---------- Extracted entries ----------
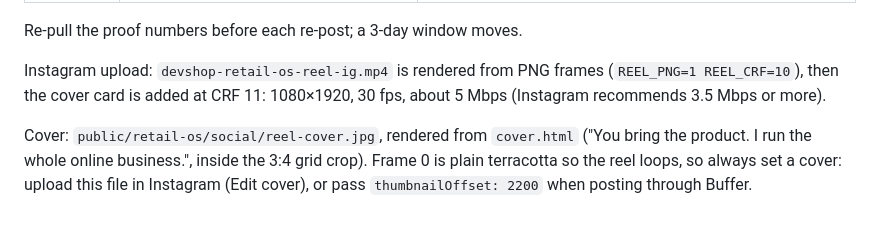
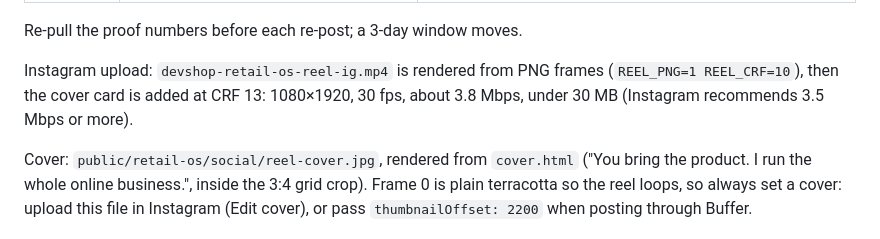
Before and after one commit to virat-mohan/ViratMohan, a Markdown page: tools/reel/README.md, the part around the change. GitHub-like rendering.

Commit message:
Instagram reel: CRF 13 (3.8 Mbps, 27 MB) to stay under 30 MB
Co-Authored-By: Claude Opus 5.5 <noreply@anthropic.com>
Claude-Session: https://claude.ai/code/session_01Ke9UyQKYGunxy6KRzvTrGa

```diff
--- a/tools/reel/README.md
+++ b/tools/reel/README.md
@@ -31,6 +31,6 @@ The earlier synthesised soundtracks were rejected as sounding like MIDI and are
 
 Re-pull the proof numbers before each re-post; a 3-day window moves.
 
-Instagram upload: `devshop-retail-os-reel-ig.mp4` is rendered from PNG frames (`REEL_PNG=1 REEL_CRF=10`), then the cover card is added at CRF 11: 1080×1920, 30 fps, about 5 Mbps (Instagram recommends 3.5 Mbps or more).
+Instagram upload: `devshop-retail-os-reel-ig.mp4` is rendered from PNG frames (`REEL_PNG=1 REEL_CRF=10`), then the cover card is added at CRF 13: 1080×1920, 30 fps, about 3.8 Mbps, under 30 MB (Instagram recommends 3.5 Mbps or more).
 
 Cover: `public/retail-os/social/reel-cover.jpg`, rendered from `cover.html` ("You bring the product. I run the whole online business.", inside the 3:4 grid crop). Frame 0 is plain terracotta so the reel loops, so always set a cover: upload this file in Instagram (Edit cover), or pass `thumbnailOffset: 2200` when posting through Buffer.
```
----------
• _What the task asks_
Pictures are to be omitted; set down the rest of the entries exactly as given.

• _Task answer_
Before and after one commit to virat-mohan/ViratMohan, a Markdown page: tools/reel/README.md, the part around the change. GitHub-like rendering.

Commit message:
Instagram reel: CRF 13 (3.8 Mbps, 27 MB) to stay under 30 MB
Co-Authored-By: Claude Opus 5.5 <noreply@anthropic.com>
Claude-Session: https://claude.ai/code/session_01Ke9UyQKYGunxy6KRzvTrGa

```diff
--- a/tools/reel/README.md
+++ b/tools/reel/README.md
@@ -31,6 +31,6 @@ The earlier synthesised soundtracks were rejected as sounding like MIDI and are
 
 Re-pull the proof numbers before each re-post; a 3-day window moves.
 
-Instagram upload: `devshop-retail-os-reel-ig.mp4` is rendered from PNG frames (`REEL_PNG=1 REEL_CRF=10`), then the cover card is added at CRF 11: 1080×1920, 30 fps, about 5 Mbps (Instagram recommends 3.5 Mbps or more).
+Instagram upload: `devshop-retail-os-reel-ig.mp4` is rendered from PNG frames (`REEL_PNG=1 REEL_CRF=10`), then the cover card is added at CRF 13: 1080×1920, 30 fps, about 3.8 Mbps, under 30 MB (Instagram recommends 3.5 Mbps or more).
 
 Cover: `public/retail-os/social/reel-cover.jpg`, rendered from `cover.html` ("You bring the product. I run the whole online business.", inside the 3:4 grid crop). Frame 0 is plain terracotta so the reel loops, so always set a cover: upload this file in Instagram (Edit cover), or pass `thumbnailOffset: 2200` when posting through Buffer.
```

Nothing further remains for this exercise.